In the fall of 2017, the University of Winnipeg’s (U of W) recreation services undertook a pilot project in partnership with the UW Students' Association (UWSA) that saw reserved gym hours for women and non-binary people.
A year later, the U of W continues the initiative of creating a safe space in the gym.
Jade Defehr, UWSA vice-president of student affairs, says there is great interest in reserved gym hours.
“On the survey that proposed the reserved hours, we got 756 responses, which is pretty huge for a student survey,” she says. “Of that, a majority of woman and non-binary respondents said they were either somewhat interested or very interested in using reserved hours.”
Defehr also gives credit to Jacq Pelland, UWSA’s LGBT* director at the time, who spearheaded the campaign.
“It was really a collective effort that had tangible changes to how people interact in the space today and the services that the university is trying to offer.”
According to Defehr, the survey was up for three months, and the pilot project that saw the reserved hours implemented went from September to December of 2017.
“We’re still in conversation with recreation services about next steps,” Defehr says. “We met with them quite a bit last year. I felt that they really listened to all of the recommendations and concerns that we brought forward.”
Dean Melvie, director of recreation services at the U of W, says several changes have been implemented.
“After experimentation with two phases of the reserved hours pilot project, we’ve decided to continue with a format that was well received by participants,” Melvie says. “A six-week introductory program was offered last winter to help women and non-binary individuals become comfortable in the Fitness Centre. Given the initial success of the program, the same format will be offered again.”
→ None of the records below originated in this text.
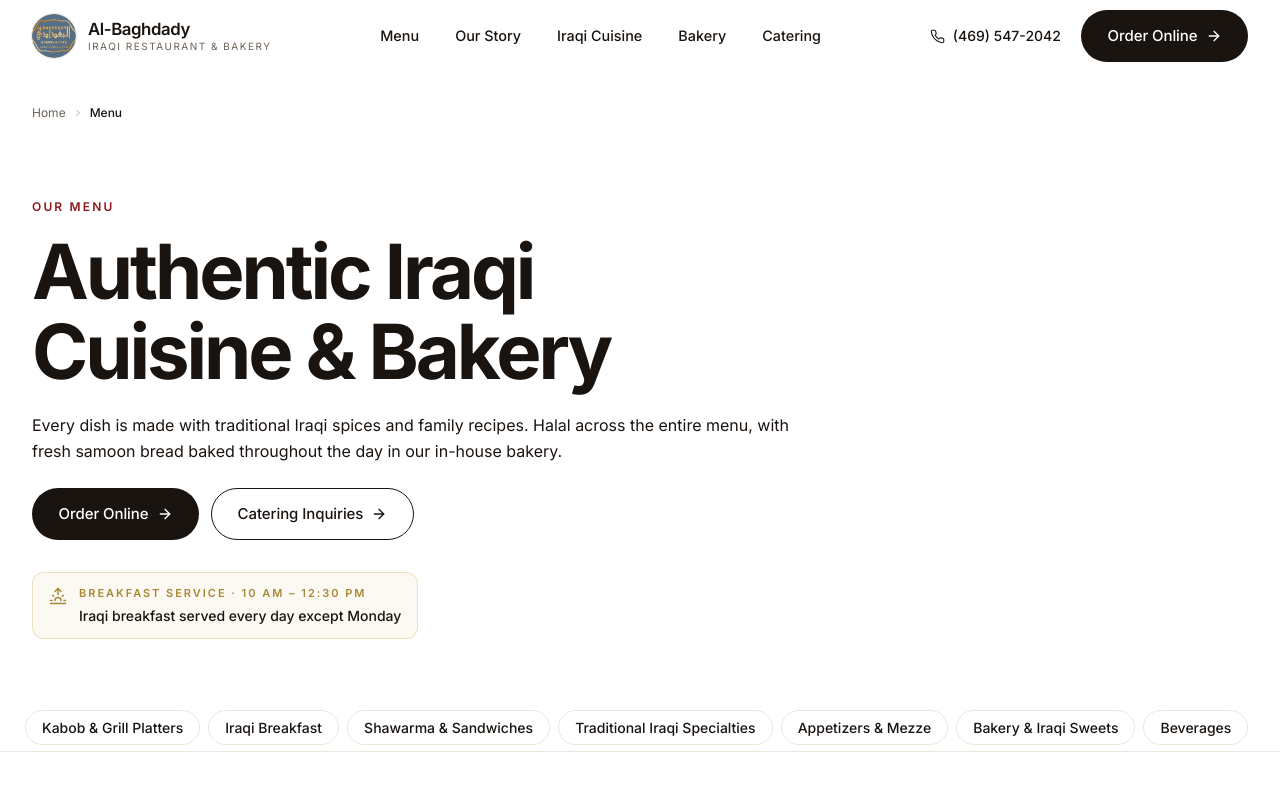
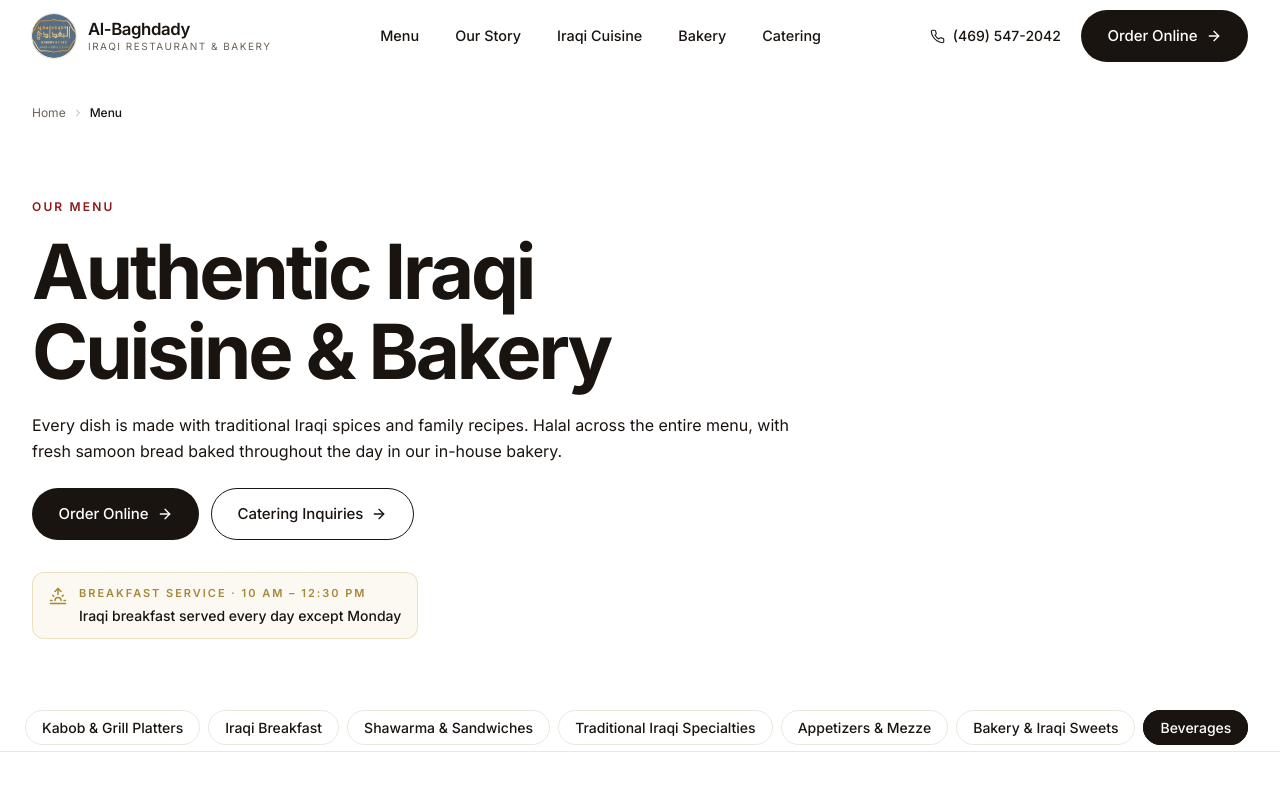
Before and after one commit to TableTurnerr/Al-Baghdady-Website, a Next.js app: page /menu in a window 1280 px wide. Shown: the top 800 px of the page. Built offline with nearby package versions, Linux system fonts and the light colour scheme.

Commit message:
feat(menu): extract CategoryNav into standalone client component

```diff
--- a/src/app/menu/page.tsx
+++ b/src/app/menu/page.tsx
@@ -6,6 +6,7 @@
 import SchemaInjector from "@/components/shared/SchemaInjector";
 import BreadcrumbNav from "@/components/layout/BreadcrumbNav";
 import ThemeBtn from "@/components/shared/ThemeBtn";
+import CategoryNav from "@/components/menu/CategoryNav";
 import { RESTAURANT } from "@/data/restaurant";
 
 function fmtTime(t: string) {
@@ -80,25 +81,10 @@
         </div>
       </section>
 
-      <nav className="sticky top-[72px] bg-white/85 backdrop-blur-md z-30 border-b border-[var(--color-border)]">
-        <div className="container-pad">
-          <ul className="flex gap-2 overflow-x-auto py-3 -mx-5 px-5 scroll-snap-x">
-            {MENU.map((category) => (
-              <li key={category.id}>
-                <a
-                  href={`#${category.id}`}
-                  className="px-4 py-2 rounded-full border border-[var(--color-border)] text-sm font-medium text-[var(--color-text)] hover:bg-[var(--color-text)] hover:text-white hover:border-[var(--color-text)] transition-all duration-300 whitespace-nowrap"
-                >
-                  {category.name}
-                </a>
-              </li>
-            ))}
-          </ul>
-        </div>
-      </nav>
+      <CategoryNav categories={MENU.map(({ id, name }) => ({ id, name }))} />
 
       {MENU.map((category) => (
-        <section key={category.id} id={category.id} className="container-pad section-pad scroll-mt-32">
+        <section key={category.id} id={category.id} className="container-pad section-pad scroll-mt-[152px]">
           <header className="mb-10 max-w-2xl">
             <h2 className="mb-3">{category.name}</h2>
             <p className="text-[var(--color-text-muted)]">{category.description}</p>
@@ -110,15 +96,13 @@
                 key={item.name}
                 className="rounded-2xl border border-[var(--color-border)] bg-white p-6 transition-all duration-500 hover:border-transparent hover:shadow-[var(--shadow-lift)] hover:-translate-y-0.5"
               >
-                <div className="flex items-start justify-between gap-4 mb-3">
-                  <h3 className="text-lg" style={{ fontFamily: "var(--font-display)", fontWeight: 500 }}>
-                    {item.name}
-                  </h3>
-                  <div className="font-semibold text-[var(--color-text)] shrink-0">{item.price}</div>
-                </div>
-                <p className="text-sm text-[var(--color-text-muted)] leading-relaxed mb-4">
+                <h3 className="text-lg mb-3" style={{ fontFamily: "var(--font-display)", fontWeight: 500 }}>
+                  {item.name}
+                </h3>
+                <p className="text-sm text-[var(--color-text-muted)] leading-relaxed mb-2">
                   {item.description}
                 </p>
+                <div className="text-sm font-semibold text-[var(--color-text)] mb-4">{item.price}</div>
                 <div className="flex items-center gap-1.5 flex-wrap">
                   {item.popular && (
                     <span className="inline-flex items-center gap-1 text-[10px] font-semibold px-2.5 py-1 rounded-full bg-[var(--color-gold)]/15 text-[var(--color-gold-dark)] uppercase tracking-wider">
--- /dev/null
+++ b/src/components/menu/CategoryNav.tsx
@@ -0,0 +1,94 @@
+"use client";
+
+import { useEffect, useRef, useState } from "react";
+import type { MenuCategory } from "@/data/menu";
+
+type Props = {
+  categories: Pick<MenuCategory, "id" | "name">[];
+};
+
+export default function CategoryNav({ categories }: Props) {
+  const [activeId, setActiveId] = useState<string>(categories[0]?.id ?? "");
+  const linkRefs = useRef<Map<string, HTMLAnchorElement>>(new Map());
+  const listRef = useRef<HTMLUListElement>(null);
+
+  useEffect(() => {
+    const sections = categories
+      .map((c) => document.getElementById(c.id))
+      .filter((el): el is HTMLElement => el !== null);
+
+    if (sections.length === 0) return;
+
+    const visibility = new Map<string, number>();
+
+    const observer = new IntersectionObserver(
+      (entries) => {
+        for (const entry of entries) {
+          visibility.set(entry.target.id, entry.intersectionRatio);
+        }
+        let bestId = activeId;
+        let bestRatio = -1;
+        for (const [id, ratio] of visibility) {
+          if (ratio > bestRatio) {
+            bestRatio = ratio;
+            bestId = id;
+          }
+        }
+        if (bestRatio > 0 && bestId !== activeId) {
+          setActiveId(bestId);
+        }
+      },
+      {
+        rootMargin: "-140px 0px -55% 0px",
+        threshold: [0, 0.1, 0.25, 0.5, 0.75, 1],
+      },
+    );
+
+    sections.forEach((s) => observer.observe(s));
+    return () => observer.disconnect();
+  }, [categories, activeId]);
+
+  useEffect(() => {
+    const link = linkRefs.current.get(activeId);
+    const list = listRef.current;
+    if (!link || !list) return;
+    const target = link.offsetLeft - list.clientWidth / 2 + link.clientWidth / 2;
+    list.scrollTo({ left: target, behavior: "smooth" });
+  }, [activeId]);
+
+  return (
+    <nav className="sticky top-[72px] bg-white/85 backdrop-blur-md z-30 border-b border-[var(--color-border)]">
+      <div className="container-pad">
+        <ul ref={listRef} className="flex gap-2 overflow-x-auto py-3 -mx-5 px-5 scroll-snap-x">
+          {categories.map((category) => {
+            const isActive = activeId === category.id;
+            return (
+              <li key={category.id}>
+                <a
+                  ref={(el) => {
+                    if (el) linkRefs.current.set(category.id, el);
+                    else linkRefs.current.delete(category.id);
+                  }}
+                  href={`#${category.id}`}
+                  aria-current={isActive ? "true" : undefined}
+                  style={
+                    isActive
+                      ? { background: "var(--color-text)", color: "#fff", borderColor: "var(--color-text)" }
+                      : undefined
+                  }
+                  className={`px-4 py-2 rounded-full border text-sm font-medium transition-all duration-300 whitespace-nowrap ${
+                    isActive
+                      ? ""
+                      : "border-[var(--color-border)] text-[var(--color-text)] hover:bg-[var(--color-text)] hover:text-white hover:border-[var(--color-text)]"
+                  }`}
+                >
+                  {category.name}
+                </a>
+              </li>
+            );
+          })}
+        </ul>
+      </div>
+    </nav>
+  );
+}
```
Melvie says specific hours will be reserved for woman and non-binary students in the Fitness Studio, which was formerly the Mondetta Space. These hours have yet to be announced.
“A new code of conduct has been created,” Melvie says. “The code clarifies expectations for all participants and consequences for inappropriate behaviour.”
Melvie also indicates changes to signage, staff training and spatial organization that will help to create a safer space for all gym goers.
In addition to reserved hours, a free fitness beginner program will be offered for women and non-binary members of the Fitness Centre, Melvie says.
“The program will include a variety of activities, including instruction on how to use free weights, weight resistance machines, stretching, cardio machines and using different areas of the recreation facilities.”
The program is offered this fall from Oct. 10 to Nov. 21. More sessions are to come, Melvie says.
Melvie also says students play an important role in creating a safe and welcoming environment.
“The best thing students can do is participate and respectfully support each other.”
Defehr encourages students to come forward either to the UWSA or recreation services if they have any suggestions or concerns regarding accessing the gym space or any other areas on campus.
The survey and report for the Inclusive Gym Initiative can be found at theuwsa.ca/inclusive-gym-initiative/.
Published in Volume 73, Number 6 of The Uniter (October 18, 2018)